[Version difference data]
%%

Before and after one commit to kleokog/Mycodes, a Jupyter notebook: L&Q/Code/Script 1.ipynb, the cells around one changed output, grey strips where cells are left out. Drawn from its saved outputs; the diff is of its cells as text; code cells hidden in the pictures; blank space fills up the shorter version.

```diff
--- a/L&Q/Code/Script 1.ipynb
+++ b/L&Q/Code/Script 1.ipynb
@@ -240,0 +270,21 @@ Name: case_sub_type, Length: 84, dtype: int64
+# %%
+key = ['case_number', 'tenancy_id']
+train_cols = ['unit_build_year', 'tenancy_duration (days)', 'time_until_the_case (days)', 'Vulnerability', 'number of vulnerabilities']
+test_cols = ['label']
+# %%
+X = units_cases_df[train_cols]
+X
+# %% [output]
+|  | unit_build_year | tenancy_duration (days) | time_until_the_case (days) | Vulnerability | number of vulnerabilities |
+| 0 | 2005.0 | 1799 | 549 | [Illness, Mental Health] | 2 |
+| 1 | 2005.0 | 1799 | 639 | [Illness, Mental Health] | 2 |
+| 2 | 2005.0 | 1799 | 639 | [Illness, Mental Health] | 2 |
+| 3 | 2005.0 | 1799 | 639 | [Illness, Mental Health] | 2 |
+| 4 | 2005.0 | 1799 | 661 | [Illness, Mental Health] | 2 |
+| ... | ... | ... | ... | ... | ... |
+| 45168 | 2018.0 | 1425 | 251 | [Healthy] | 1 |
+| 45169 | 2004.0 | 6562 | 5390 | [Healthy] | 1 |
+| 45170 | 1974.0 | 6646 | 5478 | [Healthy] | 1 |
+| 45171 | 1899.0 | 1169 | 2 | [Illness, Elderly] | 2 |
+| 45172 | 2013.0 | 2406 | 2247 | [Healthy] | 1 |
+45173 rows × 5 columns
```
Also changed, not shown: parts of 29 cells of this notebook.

%%

- Work to be completed -
Count every line in the entries above where the word "Healthy" appears; respond with the number alone.

- Solution to this problem -
4